It is often forgotten that the brain is also a muscle that atrophies as we grow older. However, it can be retrained and its memory, which also declines, can be re-strengthened. This process is based on the brain’s plasticity – the brain reorganizes itself to form new connections between brain cells. In other words, it compensates for damage by rerouting information.
This is exactly what doctors and nurses do at the Douglas Institute’s Moe Levin Center. The Moe Levin Center provides specialized care to patients suffering from cognitive disorders such as Alzheimer’s Disease. It houses the Memory Clinic, where the cognitive retraining program teaches patients learning strategies to enhance memory. These include computerized exercises, and Tai Chi.
In the afternoon, a bilingual workshop about cognitive retraining was given by nurse practitioner Céline Brunelle, Occupational Therapist Nancy Grenier, and recreational therapist Lisa O’Reilly, all of whom work at the Moe Levin Center. From a software called Brainversity, the participants were shown some sample memory stimulation exercises. By the end of the simulation, the game had become quite challenging as it was designed to be used even by people who are not suffering from cognitive disorder, but who simply want to improve their memory.
Tai chi is used in the clinic because it forces patients to learn a series of movements by repeating them. Like other forms of exercise, it reduces stress and improves concentration. Also used for this purpose is the Nintendo Wii station, and more specifically a step class or bowling game from Wii Fit. A 3-minute step class was given to the workshop audience (featured in the photo), after which many participants said they were rejuvenated and less fatigued, even though it was the last workshop of a very stimulating and intense day.

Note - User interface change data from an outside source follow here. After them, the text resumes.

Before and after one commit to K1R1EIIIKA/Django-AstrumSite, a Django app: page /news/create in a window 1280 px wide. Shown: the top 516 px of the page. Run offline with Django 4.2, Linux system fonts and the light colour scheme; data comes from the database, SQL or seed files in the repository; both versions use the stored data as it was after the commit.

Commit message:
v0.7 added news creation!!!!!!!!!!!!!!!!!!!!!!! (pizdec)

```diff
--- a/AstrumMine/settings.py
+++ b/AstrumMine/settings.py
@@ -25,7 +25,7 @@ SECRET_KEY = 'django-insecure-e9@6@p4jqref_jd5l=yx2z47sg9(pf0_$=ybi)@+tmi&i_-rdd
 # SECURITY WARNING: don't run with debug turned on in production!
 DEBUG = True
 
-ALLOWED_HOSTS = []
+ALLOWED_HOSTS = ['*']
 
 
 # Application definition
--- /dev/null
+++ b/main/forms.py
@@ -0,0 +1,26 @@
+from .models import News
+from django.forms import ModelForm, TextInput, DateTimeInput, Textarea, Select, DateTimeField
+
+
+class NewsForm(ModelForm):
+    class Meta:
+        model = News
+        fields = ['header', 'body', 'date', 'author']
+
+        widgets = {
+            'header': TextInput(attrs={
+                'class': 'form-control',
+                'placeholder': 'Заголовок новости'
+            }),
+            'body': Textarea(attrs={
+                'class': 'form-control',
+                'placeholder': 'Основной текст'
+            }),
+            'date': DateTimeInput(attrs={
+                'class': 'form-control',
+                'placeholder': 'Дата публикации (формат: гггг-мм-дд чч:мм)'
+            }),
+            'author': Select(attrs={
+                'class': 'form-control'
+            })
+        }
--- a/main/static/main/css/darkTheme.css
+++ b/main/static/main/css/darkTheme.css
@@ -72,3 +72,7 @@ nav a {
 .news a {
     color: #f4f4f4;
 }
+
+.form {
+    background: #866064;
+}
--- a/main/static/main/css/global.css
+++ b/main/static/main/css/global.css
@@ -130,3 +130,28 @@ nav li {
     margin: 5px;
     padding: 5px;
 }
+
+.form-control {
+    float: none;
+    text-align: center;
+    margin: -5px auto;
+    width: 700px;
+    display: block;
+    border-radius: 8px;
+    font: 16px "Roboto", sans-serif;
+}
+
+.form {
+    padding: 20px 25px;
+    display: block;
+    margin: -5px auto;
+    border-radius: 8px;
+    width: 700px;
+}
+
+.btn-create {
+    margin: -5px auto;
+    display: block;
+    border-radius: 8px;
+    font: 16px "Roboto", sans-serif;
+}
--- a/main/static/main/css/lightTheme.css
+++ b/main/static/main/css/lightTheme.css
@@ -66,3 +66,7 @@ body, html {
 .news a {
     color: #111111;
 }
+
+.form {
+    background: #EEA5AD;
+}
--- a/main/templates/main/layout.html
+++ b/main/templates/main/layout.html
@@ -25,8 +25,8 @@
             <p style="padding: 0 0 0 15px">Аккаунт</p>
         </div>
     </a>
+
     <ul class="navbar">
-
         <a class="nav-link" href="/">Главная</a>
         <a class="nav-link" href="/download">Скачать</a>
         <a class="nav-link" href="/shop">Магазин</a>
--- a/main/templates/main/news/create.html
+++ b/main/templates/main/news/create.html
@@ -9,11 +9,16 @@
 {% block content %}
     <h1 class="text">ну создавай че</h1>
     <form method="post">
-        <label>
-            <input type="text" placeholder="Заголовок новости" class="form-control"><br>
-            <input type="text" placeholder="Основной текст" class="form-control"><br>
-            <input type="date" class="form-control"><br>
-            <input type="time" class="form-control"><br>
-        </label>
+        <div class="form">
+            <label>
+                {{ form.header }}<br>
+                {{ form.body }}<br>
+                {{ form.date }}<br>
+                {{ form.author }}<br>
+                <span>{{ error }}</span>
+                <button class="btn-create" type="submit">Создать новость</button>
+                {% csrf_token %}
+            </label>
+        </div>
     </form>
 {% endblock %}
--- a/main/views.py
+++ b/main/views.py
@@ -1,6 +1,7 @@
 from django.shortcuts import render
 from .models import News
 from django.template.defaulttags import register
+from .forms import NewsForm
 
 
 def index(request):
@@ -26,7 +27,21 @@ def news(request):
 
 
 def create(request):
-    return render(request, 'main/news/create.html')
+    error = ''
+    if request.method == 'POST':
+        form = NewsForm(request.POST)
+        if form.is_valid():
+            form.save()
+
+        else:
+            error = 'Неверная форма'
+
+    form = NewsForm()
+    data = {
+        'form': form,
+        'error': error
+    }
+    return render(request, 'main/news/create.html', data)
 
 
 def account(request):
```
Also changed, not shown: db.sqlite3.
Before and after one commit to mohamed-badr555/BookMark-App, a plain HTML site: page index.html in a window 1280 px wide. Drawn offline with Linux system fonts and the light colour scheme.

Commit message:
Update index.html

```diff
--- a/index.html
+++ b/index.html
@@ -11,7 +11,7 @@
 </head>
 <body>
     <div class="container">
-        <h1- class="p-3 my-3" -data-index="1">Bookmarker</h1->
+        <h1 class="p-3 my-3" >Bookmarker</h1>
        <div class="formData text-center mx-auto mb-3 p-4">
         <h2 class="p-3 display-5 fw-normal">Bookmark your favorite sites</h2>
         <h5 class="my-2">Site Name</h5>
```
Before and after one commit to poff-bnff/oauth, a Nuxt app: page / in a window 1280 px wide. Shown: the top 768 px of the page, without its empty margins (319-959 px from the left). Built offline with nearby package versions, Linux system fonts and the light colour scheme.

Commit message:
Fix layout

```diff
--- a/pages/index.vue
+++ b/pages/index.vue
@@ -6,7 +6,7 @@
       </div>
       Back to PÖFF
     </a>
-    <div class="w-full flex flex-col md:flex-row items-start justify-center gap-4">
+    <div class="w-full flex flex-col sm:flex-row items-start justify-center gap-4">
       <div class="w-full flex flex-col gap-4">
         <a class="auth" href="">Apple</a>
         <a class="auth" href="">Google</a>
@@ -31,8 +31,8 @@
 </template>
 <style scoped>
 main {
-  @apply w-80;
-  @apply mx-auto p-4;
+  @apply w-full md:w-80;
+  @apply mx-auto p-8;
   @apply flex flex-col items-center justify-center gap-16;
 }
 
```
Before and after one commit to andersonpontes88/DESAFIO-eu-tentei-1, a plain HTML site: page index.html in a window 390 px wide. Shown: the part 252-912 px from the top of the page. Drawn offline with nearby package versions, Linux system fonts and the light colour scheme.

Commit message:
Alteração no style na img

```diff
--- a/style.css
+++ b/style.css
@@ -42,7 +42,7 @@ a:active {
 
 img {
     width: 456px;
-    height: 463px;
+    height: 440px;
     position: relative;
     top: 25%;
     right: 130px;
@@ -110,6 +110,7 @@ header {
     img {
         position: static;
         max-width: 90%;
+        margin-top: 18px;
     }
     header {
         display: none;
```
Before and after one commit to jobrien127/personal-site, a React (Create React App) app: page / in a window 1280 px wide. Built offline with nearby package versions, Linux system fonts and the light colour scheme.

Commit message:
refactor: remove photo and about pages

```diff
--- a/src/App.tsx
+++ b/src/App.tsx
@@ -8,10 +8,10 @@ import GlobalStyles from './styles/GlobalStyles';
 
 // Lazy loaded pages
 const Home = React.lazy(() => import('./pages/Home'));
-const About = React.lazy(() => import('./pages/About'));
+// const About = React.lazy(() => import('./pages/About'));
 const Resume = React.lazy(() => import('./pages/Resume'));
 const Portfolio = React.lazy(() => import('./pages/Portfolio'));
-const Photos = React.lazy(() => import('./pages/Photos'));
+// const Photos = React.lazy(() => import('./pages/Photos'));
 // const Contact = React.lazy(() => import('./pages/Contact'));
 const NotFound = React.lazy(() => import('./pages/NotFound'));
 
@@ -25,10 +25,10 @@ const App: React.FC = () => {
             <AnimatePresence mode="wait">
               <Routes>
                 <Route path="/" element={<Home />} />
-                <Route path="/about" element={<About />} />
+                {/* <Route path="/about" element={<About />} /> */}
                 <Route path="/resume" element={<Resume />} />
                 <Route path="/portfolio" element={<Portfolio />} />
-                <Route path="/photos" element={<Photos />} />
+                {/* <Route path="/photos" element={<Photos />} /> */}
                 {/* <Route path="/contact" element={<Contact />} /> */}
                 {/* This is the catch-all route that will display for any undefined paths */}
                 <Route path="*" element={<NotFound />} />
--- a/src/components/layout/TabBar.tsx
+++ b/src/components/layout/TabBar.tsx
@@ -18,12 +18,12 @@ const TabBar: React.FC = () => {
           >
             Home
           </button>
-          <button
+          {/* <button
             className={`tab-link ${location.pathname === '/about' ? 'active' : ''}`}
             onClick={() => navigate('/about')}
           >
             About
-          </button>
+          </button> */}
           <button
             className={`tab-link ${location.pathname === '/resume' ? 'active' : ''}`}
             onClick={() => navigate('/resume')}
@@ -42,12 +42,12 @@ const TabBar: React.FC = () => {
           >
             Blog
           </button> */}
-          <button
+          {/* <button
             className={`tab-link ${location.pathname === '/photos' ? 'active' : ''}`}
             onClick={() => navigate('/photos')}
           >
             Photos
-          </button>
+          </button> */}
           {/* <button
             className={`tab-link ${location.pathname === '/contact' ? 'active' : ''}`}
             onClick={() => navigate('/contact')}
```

The cognitive retraining program is part of a research study made possible by your kind gift. Your donation helps us invest in healthy minds.